The current Metrorail subsidy formula does not reward jurisdictions for increasing ridership at their stations.  Revenues from increased ridership get spread out across the system, while costs are concentrated.

By changing how we calculate each jurisdiction’s share, we can change the incentives. That will encourage jurisdictions to better use the land around their stations, and to start innovative programs to encourage transit ridership.

The current Metrorail subsidy formula takes the cost of operating the system, subtracts all Metrorail revenues from various sources, then divides the remaining subsidy into three pieces. 

For one of those pieces, jurisdictions pay according to their population, adjusted by their density. Arlington, Montgomery, Falls Church, Alexandria, and the District pay more than their raw share of population, while Prince George’s and Fairfax Counties and Fairfax City pay less.

For the second piece, jurisdictions pay according to the number of stations. Some stations count as shared, like Capitol Heights, Van Dorn Street, Friendship Heights, and Southern Avenue.

For the third piece, jurisdictions pay according to average weekday ridership.  For example, DC had about 30% of the ridership, while Arlington had about 11% of ridership in 2005.

The first important thing to note from the subsidy formula is that the revenues are subtracted first, before subsidy is divided.  The second thing is that increasing ridership increases a jurisdiction’s costs, even as the increased ridership helps WMATA’s bottom line.

Let’s take an example of Arlington County.  The county sponsors and operates Arlington County Commuter Services, which encourages people to take other modes for travel, including transit service.  Arlington pays county employees to operate this service, which increases ridership on Metrorail.
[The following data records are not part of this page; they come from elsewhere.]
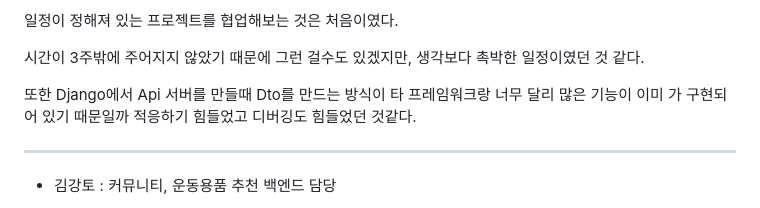
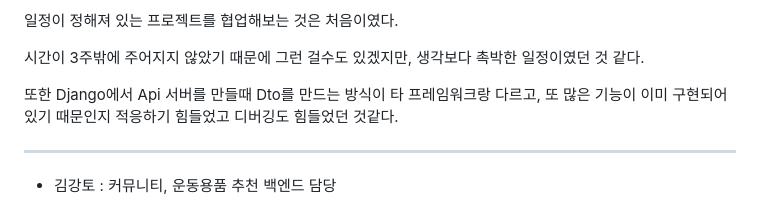
Before and after one commit to ormi3-2-4/Frontend-Web, a Markdown page: README.md, the part around the change. Rendered like a GitHub page.

```diff
--- a/README.md
+++ b/README.md
@@ -294,7 +294,7 @@ GitHub Flow에 익숙해지고 테스트코드를 작성하여 프론트와 통
 
 시간이 3주밖에 주어지지 않았기 때문에 그런 걸수도 있겠지만, 생각보다 촉박한 일정이였던 것 같다.
 
-또한 Django에서 Api 서버를 만들때 Dto를 만드는 방식이 타 프레임워크랑 너무 달리 많은 기능이 이미 가 구현되어 있기 때문일까 적응하기 힘들었고 디버깅도 힘들었던 것같다.
+또한 Django에서 Api 서버를 만들때 Dto를 만드는 방식이 타 프레임워크랑 다르고, 또 많은 기능이 이미 구현되어 있기 때문인지 적응하기 힘들었고 디버깅도 힘들었던 것같다.
 
 ---
 
```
These additional Metrorail passengers pay fares into the WMATA budget, which then get subtracted from the common subsidy pool.  Some of the benefits of increased ridership are therefore shared with jurisdictions that are not paying for commuter services.
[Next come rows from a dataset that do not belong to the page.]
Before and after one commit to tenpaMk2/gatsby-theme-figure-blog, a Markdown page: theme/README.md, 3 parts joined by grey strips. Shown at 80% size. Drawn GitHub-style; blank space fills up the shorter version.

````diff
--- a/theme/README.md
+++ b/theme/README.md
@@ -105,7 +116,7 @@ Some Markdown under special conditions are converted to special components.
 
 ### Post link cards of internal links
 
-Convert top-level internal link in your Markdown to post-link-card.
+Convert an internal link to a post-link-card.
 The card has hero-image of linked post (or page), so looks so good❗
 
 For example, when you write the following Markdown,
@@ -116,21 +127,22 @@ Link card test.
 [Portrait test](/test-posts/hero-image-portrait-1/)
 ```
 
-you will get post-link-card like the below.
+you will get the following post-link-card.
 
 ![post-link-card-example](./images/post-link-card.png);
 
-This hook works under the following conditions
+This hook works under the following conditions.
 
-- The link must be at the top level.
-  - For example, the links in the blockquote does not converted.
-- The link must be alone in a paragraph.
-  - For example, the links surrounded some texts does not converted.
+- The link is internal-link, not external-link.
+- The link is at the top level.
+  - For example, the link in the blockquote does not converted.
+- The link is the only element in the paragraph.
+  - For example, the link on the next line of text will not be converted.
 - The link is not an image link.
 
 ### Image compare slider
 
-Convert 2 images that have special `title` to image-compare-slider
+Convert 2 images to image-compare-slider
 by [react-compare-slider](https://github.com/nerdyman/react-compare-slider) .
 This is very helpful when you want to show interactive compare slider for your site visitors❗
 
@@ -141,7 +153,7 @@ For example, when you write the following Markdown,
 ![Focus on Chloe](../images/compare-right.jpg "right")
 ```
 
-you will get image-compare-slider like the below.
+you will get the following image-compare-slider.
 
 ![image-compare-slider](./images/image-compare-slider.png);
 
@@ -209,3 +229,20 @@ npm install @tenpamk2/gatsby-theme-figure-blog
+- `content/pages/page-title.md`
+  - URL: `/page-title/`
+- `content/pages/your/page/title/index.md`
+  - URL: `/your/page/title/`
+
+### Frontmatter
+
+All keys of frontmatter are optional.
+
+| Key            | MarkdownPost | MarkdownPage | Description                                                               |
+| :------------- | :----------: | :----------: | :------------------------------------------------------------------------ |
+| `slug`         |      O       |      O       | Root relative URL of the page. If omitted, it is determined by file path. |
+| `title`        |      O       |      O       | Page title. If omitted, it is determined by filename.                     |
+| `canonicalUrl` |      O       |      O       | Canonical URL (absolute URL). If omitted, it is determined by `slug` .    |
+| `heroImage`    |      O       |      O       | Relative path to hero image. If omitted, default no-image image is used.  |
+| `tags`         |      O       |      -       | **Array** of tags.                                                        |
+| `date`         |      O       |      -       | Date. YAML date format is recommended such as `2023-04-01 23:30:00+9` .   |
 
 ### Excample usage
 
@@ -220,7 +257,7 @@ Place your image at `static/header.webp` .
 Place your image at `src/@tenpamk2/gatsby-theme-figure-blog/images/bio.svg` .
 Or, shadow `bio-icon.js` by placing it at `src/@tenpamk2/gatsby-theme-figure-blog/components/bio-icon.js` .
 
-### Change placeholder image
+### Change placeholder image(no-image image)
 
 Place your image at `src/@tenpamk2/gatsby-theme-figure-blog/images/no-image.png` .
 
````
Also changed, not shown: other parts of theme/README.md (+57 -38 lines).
Additionally, since the commuter services have increased Arlington’s ridership, when it comes time to allocate the remaining subsidy, Arlington’s share gets bigger, not smaller.  This is a backward incentive, causing jurisdictions that encourage ridership to pay more, and having the benefits of high ridership shared with jurisdictions that are cutting back on commuter assistance services.

Let’s change the formula around.  The costs of the system before subtracting revenues should be divided using the formula, then the revenues should be allocated to the jurisdictions.  In that case, a jurisdiction like Arlington would benefit from the increase in their riders’ fares even while paying more under the cost formula because of increased ridership.

For rail, parking and station advertising revenues would be allocated to the jurisdiction that owns the station.  Advertising in railcars could be subtracted from the system costs as a whole.  Fare revenues could be allocated base on the origin station, the destination station, or split 50/50 between the two.

With this new formula, a jurisdiction with a large parking lot near its stations would have a big incentive to redevelop the area, provide feeder bus service or otherwise encourage ridership, because they get to subtract the fare revenues from their assistance to WMATA.

The funding formula made sense when the system was just getting started.  Practically all jurisdictions had low-density development around their stations, and ridership and cost recovery were low.  Now that Metrorail cost recovery is high and could get higher, we should increase the incentive for jurisdictions to encourage ridership, not reduce it.

Michael Perkins blogs about Metro operations and fares, performance parking, and any other government and economics information he finds on the Web. He lives with his wife and two children in Arlington, Virginia.